On whether Anglo Irish Bank’s imminent collapse on the night of the bank guarantee in September 2008 should have been known to the ECB, he answered: “That has to be reflected upon. My working assumption is that the local surveillance authority was thinking they would avoid the drama.

“I don’t know. I had 15 countries... and many, many issues.”

Again addressing the issue of the bank guarantee, he stressed: “The guarantee was not pre-negotiated before, full stop.”

Responding to Fine Gael deputy Eoghan Murphy on the expiry of the bank guarantee in 2010 and why unsecured and unguaranteed bondholders weren’t burned at that time, he said: “In 2010, it seems to me that there was a broad consensus that burden-sharing was a very ill-advised course of action.

“The guarantee was an initiative of the government of Ireland...surprising other governments... not at all a European consensus.

“The overall risk of a new round of financial instability at that moment where the main goal of Ireland was to regain creditworthiness...was to regain trust of savers...was justifying the decision.”

‘Economic bomb’

Mr Trichet accepted that he told new coalition government in 2011 that an “economic bomb would go off in Dublin” (Murphy’s term) if Anglo bondholders to the tune of €6 billion were burned.

The ECB, he added, “definitely [did] not” threaten to cut off Ireland’s line of credit if Anglo bondholders were burned at that time. “The decision was not taken by the ECB.”

‘Unambiguous threat’

Fianna Fáil’s Michael McGrath asked what power the ECB had to issue an “unambiguous threat” to the late Brian Lenihan in November 2010 that emergency credit would be cut off if Ireland did not enter its bailout programme.
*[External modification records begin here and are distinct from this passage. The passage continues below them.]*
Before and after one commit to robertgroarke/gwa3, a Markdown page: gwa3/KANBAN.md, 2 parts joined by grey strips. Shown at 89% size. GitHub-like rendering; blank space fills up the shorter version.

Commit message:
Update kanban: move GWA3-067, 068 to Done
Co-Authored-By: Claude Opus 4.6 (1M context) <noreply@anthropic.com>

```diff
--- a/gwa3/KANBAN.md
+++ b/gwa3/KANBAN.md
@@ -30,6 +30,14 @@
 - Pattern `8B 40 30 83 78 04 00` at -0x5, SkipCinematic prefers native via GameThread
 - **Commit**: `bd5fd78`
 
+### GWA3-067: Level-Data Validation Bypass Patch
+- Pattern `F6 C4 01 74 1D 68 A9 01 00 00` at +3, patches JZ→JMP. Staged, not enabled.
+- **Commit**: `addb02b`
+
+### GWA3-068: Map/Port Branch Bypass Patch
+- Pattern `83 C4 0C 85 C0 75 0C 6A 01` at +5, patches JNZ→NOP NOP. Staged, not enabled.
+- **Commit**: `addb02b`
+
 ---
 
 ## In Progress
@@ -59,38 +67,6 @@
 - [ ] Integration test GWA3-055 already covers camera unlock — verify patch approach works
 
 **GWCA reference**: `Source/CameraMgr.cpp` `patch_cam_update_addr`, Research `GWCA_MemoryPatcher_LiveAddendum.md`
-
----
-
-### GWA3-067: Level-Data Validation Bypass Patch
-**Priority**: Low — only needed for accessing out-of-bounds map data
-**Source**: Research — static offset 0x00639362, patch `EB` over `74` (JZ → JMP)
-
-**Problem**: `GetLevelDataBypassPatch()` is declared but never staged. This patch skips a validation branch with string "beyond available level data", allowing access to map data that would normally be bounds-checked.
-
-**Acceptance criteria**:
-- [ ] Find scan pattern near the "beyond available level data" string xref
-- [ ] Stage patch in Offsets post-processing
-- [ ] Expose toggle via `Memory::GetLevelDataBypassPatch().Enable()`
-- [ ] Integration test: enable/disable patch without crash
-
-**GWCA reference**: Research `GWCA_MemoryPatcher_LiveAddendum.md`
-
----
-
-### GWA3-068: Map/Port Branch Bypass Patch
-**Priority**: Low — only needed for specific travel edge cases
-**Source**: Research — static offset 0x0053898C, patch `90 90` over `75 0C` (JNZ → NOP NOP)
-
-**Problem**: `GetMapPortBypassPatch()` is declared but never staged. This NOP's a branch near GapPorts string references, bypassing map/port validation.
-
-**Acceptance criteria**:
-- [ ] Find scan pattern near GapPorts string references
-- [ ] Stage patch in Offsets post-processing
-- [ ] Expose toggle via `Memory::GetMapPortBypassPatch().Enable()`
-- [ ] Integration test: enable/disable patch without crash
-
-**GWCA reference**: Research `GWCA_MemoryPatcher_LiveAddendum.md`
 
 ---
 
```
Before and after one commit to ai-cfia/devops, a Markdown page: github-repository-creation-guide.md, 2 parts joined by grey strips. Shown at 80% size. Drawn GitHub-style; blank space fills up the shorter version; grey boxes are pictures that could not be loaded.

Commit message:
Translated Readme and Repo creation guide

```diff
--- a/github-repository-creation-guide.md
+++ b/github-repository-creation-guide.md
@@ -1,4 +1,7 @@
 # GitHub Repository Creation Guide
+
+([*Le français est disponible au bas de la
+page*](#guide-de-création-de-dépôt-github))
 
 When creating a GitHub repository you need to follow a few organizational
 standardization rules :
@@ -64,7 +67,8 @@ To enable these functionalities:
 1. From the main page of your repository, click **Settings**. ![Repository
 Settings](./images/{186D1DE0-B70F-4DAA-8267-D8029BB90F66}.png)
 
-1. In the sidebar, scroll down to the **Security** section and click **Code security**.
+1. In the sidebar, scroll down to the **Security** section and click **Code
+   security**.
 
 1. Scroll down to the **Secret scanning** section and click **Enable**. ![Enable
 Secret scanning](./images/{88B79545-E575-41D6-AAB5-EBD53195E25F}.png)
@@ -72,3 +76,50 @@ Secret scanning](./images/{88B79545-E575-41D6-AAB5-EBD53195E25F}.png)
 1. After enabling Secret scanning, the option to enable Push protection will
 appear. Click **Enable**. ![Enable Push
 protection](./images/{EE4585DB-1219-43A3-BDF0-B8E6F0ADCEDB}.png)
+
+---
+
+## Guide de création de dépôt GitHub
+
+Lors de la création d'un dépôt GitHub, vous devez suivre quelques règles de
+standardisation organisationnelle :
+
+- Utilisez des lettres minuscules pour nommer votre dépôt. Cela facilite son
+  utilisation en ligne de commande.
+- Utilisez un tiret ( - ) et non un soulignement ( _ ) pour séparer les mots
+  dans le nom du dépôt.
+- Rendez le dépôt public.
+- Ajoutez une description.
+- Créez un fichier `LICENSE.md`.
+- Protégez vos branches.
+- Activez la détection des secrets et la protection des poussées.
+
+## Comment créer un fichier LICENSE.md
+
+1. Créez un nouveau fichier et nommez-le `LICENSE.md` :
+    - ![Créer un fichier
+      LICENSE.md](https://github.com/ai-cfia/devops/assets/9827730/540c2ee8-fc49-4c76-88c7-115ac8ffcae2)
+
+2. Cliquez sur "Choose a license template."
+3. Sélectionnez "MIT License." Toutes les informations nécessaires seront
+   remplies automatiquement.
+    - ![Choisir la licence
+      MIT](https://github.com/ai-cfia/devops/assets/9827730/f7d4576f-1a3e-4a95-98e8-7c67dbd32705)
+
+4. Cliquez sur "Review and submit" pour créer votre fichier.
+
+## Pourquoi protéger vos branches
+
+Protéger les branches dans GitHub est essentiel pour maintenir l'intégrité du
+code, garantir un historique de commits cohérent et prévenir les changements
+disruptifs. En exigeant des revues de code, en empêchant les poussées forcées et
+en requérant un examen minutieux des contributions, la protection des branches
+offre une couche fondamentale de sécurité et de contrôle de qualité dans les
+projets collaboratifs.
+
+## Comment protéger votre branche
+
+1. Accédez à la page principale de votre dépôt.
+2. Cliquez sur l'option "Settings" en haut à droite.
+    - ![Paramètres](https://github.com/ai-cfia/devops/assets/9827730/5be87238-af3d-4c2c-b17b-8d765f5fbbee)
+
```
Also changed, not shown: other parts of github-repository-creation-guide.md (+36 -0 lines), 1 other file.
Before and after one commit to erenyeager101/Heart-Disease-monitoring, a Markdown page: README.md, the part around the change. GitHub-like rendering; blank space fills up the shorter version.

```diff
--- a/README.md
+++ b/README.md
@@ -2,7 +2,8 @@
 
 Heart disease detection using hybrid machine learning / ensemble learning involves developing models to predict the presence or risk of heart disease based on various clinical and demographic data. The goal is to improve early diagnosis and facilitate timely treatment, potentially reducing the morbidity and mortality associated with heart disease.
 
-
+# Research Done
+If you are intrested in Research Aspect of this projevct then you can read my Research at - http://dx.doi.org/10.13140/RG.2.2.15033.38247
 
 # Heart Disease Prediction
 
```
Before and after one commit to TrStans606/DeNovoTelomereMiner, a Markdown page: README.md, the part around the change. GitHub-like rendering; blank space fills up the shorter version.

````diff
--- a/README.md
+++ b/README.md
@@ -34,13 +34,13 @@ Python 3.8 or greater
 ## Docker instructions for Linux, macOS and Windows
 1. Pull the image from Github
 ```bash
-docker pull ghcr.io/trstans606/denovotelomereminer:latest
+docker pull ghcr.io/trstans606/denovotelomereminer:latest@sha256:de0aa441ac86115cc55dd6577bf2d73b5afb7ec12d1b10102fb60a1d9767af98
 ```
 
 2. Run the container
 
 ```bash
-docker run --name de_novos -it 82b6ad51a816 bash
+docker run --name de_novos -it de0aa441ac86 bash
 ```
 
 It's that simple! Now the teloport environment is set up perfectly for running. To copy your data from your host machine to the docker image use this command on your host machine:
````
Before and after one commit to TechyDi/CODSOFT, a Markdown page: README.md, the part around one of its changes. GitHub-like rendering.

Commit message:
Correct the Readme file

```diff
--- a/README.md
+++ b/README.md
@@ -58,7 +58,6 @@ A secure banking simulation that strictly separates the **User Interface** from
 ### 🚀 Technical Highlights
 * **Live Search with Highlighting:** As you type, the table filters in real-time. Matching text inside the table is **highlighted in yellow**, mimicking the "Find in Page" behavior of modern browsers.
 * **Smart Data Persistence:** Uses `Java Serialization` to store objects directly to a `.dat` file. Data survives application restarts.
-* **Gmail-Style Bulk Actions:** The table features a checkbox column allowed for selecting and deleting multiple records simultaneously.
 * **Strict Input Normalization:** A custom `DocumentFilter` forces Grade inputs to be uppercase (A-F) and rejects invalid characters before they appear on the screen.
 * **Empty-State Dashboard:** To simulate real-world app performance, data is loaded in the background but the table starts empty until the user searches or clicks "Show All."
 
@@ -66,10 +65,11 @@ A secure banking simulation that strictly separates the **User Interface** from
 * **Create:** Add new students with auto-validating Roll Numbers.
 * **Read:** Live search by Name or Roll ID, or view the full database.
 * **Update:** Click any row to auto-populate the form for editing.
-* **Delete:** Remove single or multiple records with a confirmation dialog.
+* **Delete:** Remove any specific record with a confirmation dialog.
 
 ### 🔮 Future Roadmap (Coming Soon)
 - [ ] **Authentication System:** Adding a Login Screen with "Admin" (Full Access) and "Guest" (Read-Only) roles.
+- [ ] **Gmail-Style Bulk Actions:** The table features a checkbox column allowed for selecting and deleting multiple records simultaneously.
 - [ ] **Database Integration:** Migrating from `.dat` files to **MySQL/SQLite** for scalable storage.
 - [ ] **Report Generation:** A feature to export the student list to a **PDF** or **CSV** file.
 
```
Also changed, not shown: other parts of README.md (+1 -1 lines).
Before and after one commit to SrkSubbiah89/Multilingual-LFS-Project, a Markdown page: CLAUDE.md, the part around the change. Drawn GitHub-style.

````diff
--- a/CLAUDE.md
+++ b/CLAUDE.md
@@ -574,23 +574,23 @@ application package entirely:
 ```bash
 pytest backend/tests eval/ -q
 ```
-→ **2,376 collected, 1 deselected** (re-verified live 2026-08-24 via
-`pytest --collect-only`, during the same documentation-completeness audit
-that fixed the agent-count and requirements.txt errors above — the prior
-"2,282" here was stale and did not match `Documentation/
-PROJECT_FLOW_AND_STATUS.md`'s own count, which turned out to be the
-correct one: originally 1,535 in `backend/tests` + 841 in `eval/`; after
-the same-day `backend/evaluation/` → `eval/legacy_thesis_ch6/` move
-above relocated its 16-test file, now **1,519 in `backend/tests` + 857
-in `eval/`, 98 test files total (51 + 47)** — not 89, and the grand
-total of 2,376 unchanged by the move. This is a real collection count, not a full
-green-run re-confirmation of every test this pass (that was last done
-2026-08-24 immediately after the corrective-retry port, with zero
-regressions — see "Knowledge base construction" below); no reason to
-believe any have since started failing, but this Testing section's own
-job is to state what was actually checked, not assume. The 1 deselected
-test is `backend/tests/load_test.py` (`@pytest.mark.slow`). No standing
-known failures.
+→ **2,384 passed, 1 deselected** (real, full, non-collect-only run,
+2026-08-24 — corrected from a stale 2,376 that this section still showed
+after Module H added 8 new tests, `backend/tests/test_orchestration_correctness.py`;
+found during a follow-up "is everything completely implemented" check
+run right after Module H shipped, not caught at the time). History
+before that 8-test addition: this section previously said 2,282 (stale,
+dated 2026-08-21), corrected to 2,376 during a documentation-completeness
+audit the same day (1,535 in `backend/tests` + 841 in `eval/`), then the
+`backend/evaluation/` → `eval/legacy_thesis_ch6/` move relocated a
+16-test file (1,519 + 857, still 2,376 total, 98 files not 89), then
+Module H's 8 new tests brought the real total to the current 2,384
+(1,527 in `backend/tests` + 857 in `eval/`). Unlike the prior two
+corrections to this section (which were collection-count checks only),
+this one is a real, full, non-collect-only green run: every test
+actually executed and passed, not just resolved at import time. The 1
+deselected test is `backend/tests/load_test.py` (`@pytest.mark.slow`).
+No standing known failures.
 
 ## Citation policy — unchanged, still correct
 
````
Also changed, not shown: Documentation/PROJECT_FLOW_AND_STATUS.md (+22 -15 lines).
“No,” Mr Trichet said, adding it was the ECB’s “duty” to express its views. He said at the time the ECB had loaned €140 billion to Ireland, representing 85 per cent of our GDP and one-quarter of the ECB’s overall lending at the time “We had a problem,” he said.

He earlier told Mr Lynch the ECB is only accountable to the European Parliament and so it was not possible for it to participate in national parliamentary inquiries.

“That does not prevent me from talking to you at the present moment,” he said.